Records to process Start Marker
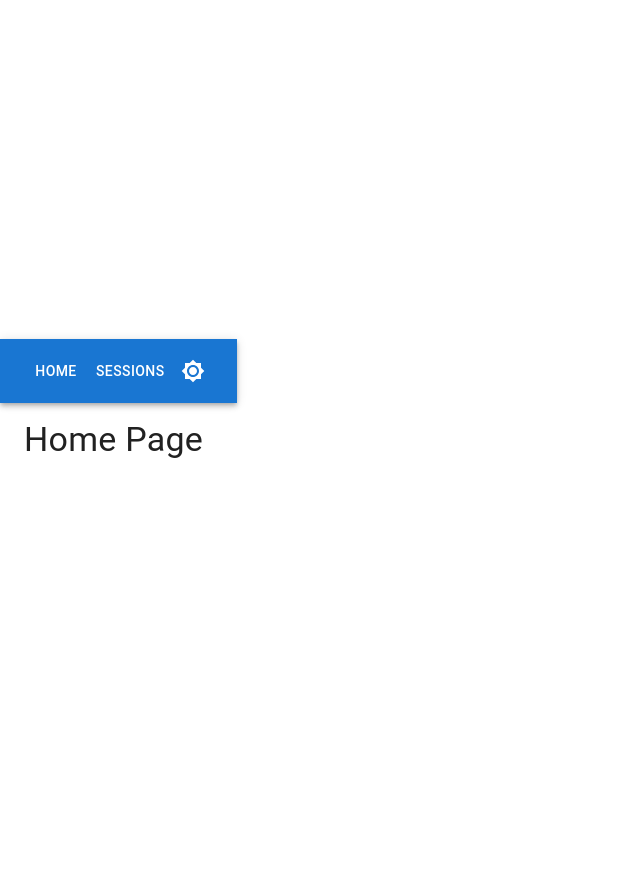
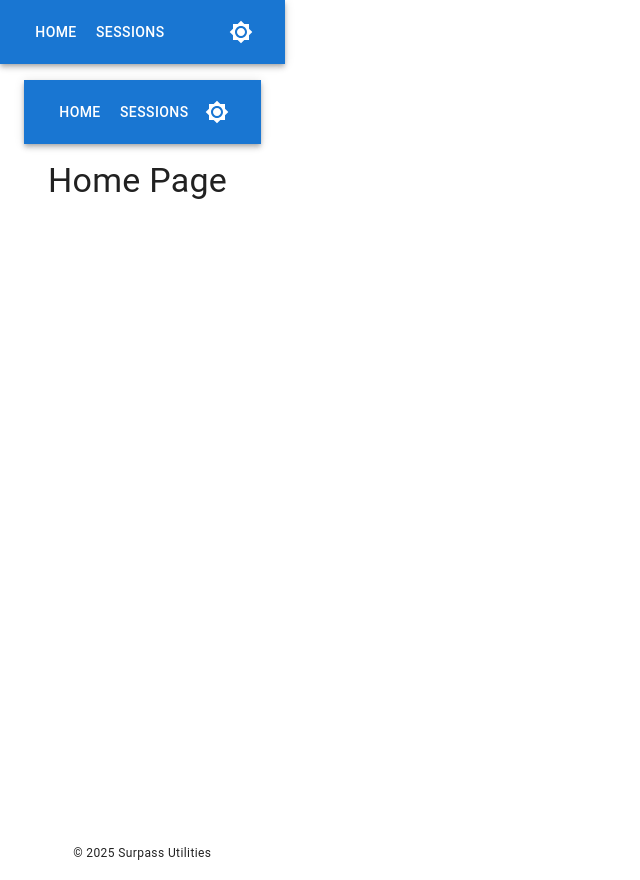
Before and after one commit to jlturner5597/SurpassApp, a React (Vite) app in the folder frontend/: page / in a window 1280 px wide. Shown: the whole page, without its empty margins (0-640 px from the left). Before the commit the page ends 800 px from the top, so only its background shows below. Built offline with nearby package versions, Linux system fonts and the light colour scheme.

Commit message:
feat: add PageLayout and DataTable components

```diff
--- /dev/null
+++ b/frontend/src/components/DataTable.jsx
@@ -0,0 +1,26 @@
+import { Table, TableBody, TableCell, TableHead, TableRow } from '@mui/material'
+
+export default function DataTable({ rows }) {
+  return (
+    <Table size="small">
+      <TableHead>
+        <TableRow>
+          <TableCell>ID</TableCell>
+          <TableCell>Candidate</TableCell>
+          <TableCell>Score</TableCell>
+          <TableCell>Status</TableCell>
+        </TableRow>
+      </TableHead>
+      <TableBody>
+        {(rows || []).map((r) => (
+          <TableRow key={r.id}>
+            <TableCell>{r.id}</TableCell>
+            <TableCell>{r.candidate_name}</TableCell>
+            <TableCell>{r.score}</TableCell>
+            <TableCell>{r.status}</TableCell>
+          </TableRow>
+        ))}
+      </TableBody>
+    </Table>
+  )
+}
--- /dev/null
+++ b/frontend/src/components/PageLayout.jsx
@@ -0,0 +1,40 @@
+import { AppBar, Toolbar, IconButton, Button, Container, Box, Typography } from '@mui/material'
+import { Brightness4, Brightness7 } from '@mui/icons-material'
+import { Link } from 'react-router-dom'
+import { useMemo, useState } from 'react'
+import { ThemeProvider, CssBaseline } from '@mui/material'
+import { lightTheme, darkTheme } from '../theme'
+
+export default function PageLayout({ children }) {
+  const [mode, setMode] = useState(() => localStorage.getItem('theme') || 'light')
+  const theme = useMemo(() => (mode === 'light' ? lightTheme : darkTheme), [mode])
+
+  const toggleTheme = () => {
+    const next = mode === 'light' ? 'dark' : 'light'
+    setMode(next)
+    localStorage.setItem('theme', next)
+  }
+
+  return (
+    <ThemeProvider theme={theme}>
+      <CssBaseline />
+      <Box display="flex" flexDirection="column" minHeight="100vh">
+        <AppBar position="static">
+          <Toolbar>
+            <Button color="inherit" component={Link} to="/">Home</Button>
+            <Button color="inherit" component={Link} to="/sessions">Sessions</Button>
+            <IconButton color="inherit" onClick={toggleTheme} sx={{ marginLeft: 'auto' }}>
+              {mode === 'light' ? <Brightness7 /> : <Brightness4 />}
+            </IconButton>
+          </Toolbar>
+        </AppBar>
+        <Container sx={{ mt: 2, flexGrow: 1 }}>
+          {children}
+        </Container>
+        <Box component="footer" sx={{ p: 2, textAlign: 'center' }}>
+          <Typography variant="caption">© 2025 Surpass Utilities</Typography>
+        </Box>
+      </Box>
+    </ThemeProvider>
+  )
+}
--- a/frontend/src/pages/Home.jsx
+++ b/frontend/src/pages/Home.jsx
@@ -1,5 +1,10 @@
 import { Typography } from '@mui/material'
+import PageLayout from '../components/PageLayout'
 
 export default function Home() {
-  return <Typography variant="h4" component="h2">Home Page</Typography>
+  return (
+    <PageLayout>
+      <Typography variant="h4" component="h2">Home Page</Typography>
+    </PageLayout>
+  )
 }
--- a/frontend/src/pages/Sessions.jsx
+++ b/frontend/src/pages/Sessions.jsx
@@ -1,5 +1,41 @@
-import { Typography } from '@mui/material'
+import { Typography, CircularProgress, Alert } from '@mui/material'
+import { useEffect, useState } from 'react'
+import PageLayout from '../components/PageLayout'
+import DataTable from '../components/DataTable'
 
 export default function Sessions() {
-  return <Typography variant="h4" component="h2">Sessions Page</Typography>
+  const [sessions, setSessions] = useState([])
+  const [loading, setLoading] = useState(true)
+  const [error, setError] = useState(null)
+
+  useEffect(() => {
+    fetch('/reports/test-sessions/json')
+      .then((res) => {
+        if (!res.ok) {
+          throw new Error('Failed to load sessions')
+        }
+        return res.json()
+      })
+      .then((data) => setSessions(data))
+      .catch((err) => setError(err.toString()))
+      .finally(() => setLoading(false))
+  }, [])
+
+  let content
+  if (loading) {
+    content = <CircularProgress data-testid="loading" />
+  } else if (error) {
+    content = <Alert severity="error">{error}</Alert>
+  } else {
+    content = <DataTable rows={sessions} />
+  }
+
+  return (
+    <PageLayout>
+      <Typography variant="h4" component="h2" gutterBottom>
+        Sessions
+      </Typography>
+      {content}
+    </PageLayout>
+  )
 }
```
Records to process End Marker
• What you have to do
Set down the material above word for word and skip its pictures.

• Written answer
Before and after one commit to jlturner5597/SurpassApp, a React (Vite) app in the folder frontend/: page / in a window 1280 px wide. Shown: the whole page, without its empty margins (0-640 px from the left). Before the commit the page ends 800 px from the top, so only its background shows below. Built offline with nearby package versions, Linux system fonts and the light colour scheme.

Commit message:
feat: add PageLayout and DataTable components

```diff
--- /dev/null
+++ b/frontend/src/components/DataTable.jsx
@@ -0,0 +1,26 @@
+import { Table, TableBody, TableCell, TableHead, TableRow } from '@mui/material'
+
+export default function DataTable({ rows }) {
+  return (
+    <Table size="small">
+      <TableHead>
+        <TableRow>
+          <TableCell>ID</TableCell>
+          <TableCell>Candidate</TableCell>
+          <TableCell>Score</TableCell>
+          <TableCell>Status</TableCell>
+        </TableRow>
+      </TableHead>
+      <TableBody>
+        {(rows || []).map((r) => (
+          <TableRow key={r.id}>
+            <TableCell>{r.id}</TableCell>
+            <TableCell>{r.candidate_name}</TableCell>
+            <TableCell>{r.score}</TableCell>
+            <TableCell>{r.status}</TableCell>
+          </TableRow>
+        ))}
+      </TableBody>
+    </Table>
+  )
+}
--- /dev/null
+++ b/frontend/src/components/PageLayout.jsx
@@ -0,0 +1,40 @@
+import { AppBar, Toolbar, IconButton, Button, Container, Box, Typography } from '@mui/material'
+import { Brightness4, Brightness7 } from '@mui/icons-material'
+import { Link } from 'react-router-dom'
+import { useMemo, useState } from 'react'
+import { ThemeProvider, CssBaseline } from '@mui/material'
+import { lightTheme, darkTheme } from '../theme'
+
+export default function PageLayout({ children }) {
+  const [mode, setMode] = useState(() => localStorage.getItem('theme') || 'light')
+  const theme = useMemo(() => (mode === 'light' ? lightTheme : darkTheme), [mode])
+
+  const toggleTheme = () => {
+    const next = mode === 'light' ? 'dark' : 'light'
+    setMode(next)
+    localStorage.setItem('theme', next)
+  }
+
+  return (
+    <ThemeProvider theme={theme}>
+      <CssBaseline />
+      <Box display="flex" flexDirection="column" minHeight="100vh">
+        <AppBar position="static">
+          <Toolbar>
+            <Button color="inherit" component={Link} to="/">Home</Button>
+            <Button color="inherit" component={Link} to="/sessions">Sessions</Button>
+            <IconButton color="inherit" onClick={toggleTheme} sx={{ marginLeft: 'auto' }}>
+              {mode === 'light' ? <Brightness7 /> : <Brightness4 />}
+            </IconButton>
+          </Toolbar>
+        </AppBar>
+        <Container sx={{ mt: 2, flexGrow: 1 }}>
+          {children}
+        </Container>
+        <Box component="footer" sx={{ p: 2, textAlign: 'center' }}>
+          <Typography variant="caption">© 2025 Surpass Utilities</Typography>
+        </Box>
+      </Box>
+    </ThemeProvider>
+  )
+}
--- a/frontend/src/pages/Home.jsx
+++ b/frontend/src/pages/Home.jsx
@@ -1,5 +1,10 @@
 import { Typography } from '@mui/material'
+import PageLayout from '../components/PageLayout'
 
 export default function Home() {
-  return <Typography variant="h4" component="h2">Home Page</Typography>
+  return (
+    <PageLayout>
+      <Typography variant="h4" component="h2">Home Page</Typography>
+    </PageLayout>
+  )
 }
--- a/frontend/src/pages/Sessions.jsx
+++ b/frontend/src/pages/Sessions.jsx
@@ -1,5 +1,41 @@
-import { Typography } from '@mui/material'
+import { Typography, CircularProgress, Alert } from '@mui/material'
+import { useEffect, useState } from 'react'
+import PageLayout from '../components/PageLayout'
+import DataTable from '../components/DataTable'
 
 export default function Sessions() {
-  return <Typography variant="h4" component="h2">Sessions Page</Typography>
+  const [sessions, setSessions] = useState([])
+  const [loading, setLoading] = useState(true)
+  const [error, setError] = useState(null)
+
+  useEffect(() => {
+    fetch('/reports/test-sessions/json')
+      .then((res) => {
+        if (!res.ok) {
+          throw new Error('Failed to load sessions')
+        }
+        return res.json()
+      })
+      .then((data) => setSessions(data))
+      .catch((err) => setError(err.toString()))
+      .finally(() => setLoading(false))
+  }, [])
+
+  let content
+  if (loading) {
+    content = <CircularProgress data-testid="loading" />
+  } else if (error) {
+    content = <Alert severity="error">{error}</Alert>
+  } else {
+    content = <DataTable rows={sessions} />
+  }
+
+  return (
+    <PageLayout>
+      <Typography variant="h4" component="h2" gutterBottom>
+        Sessions
+      </Typography>
+      {content}
+    </PageLayout>
+  )
 }
```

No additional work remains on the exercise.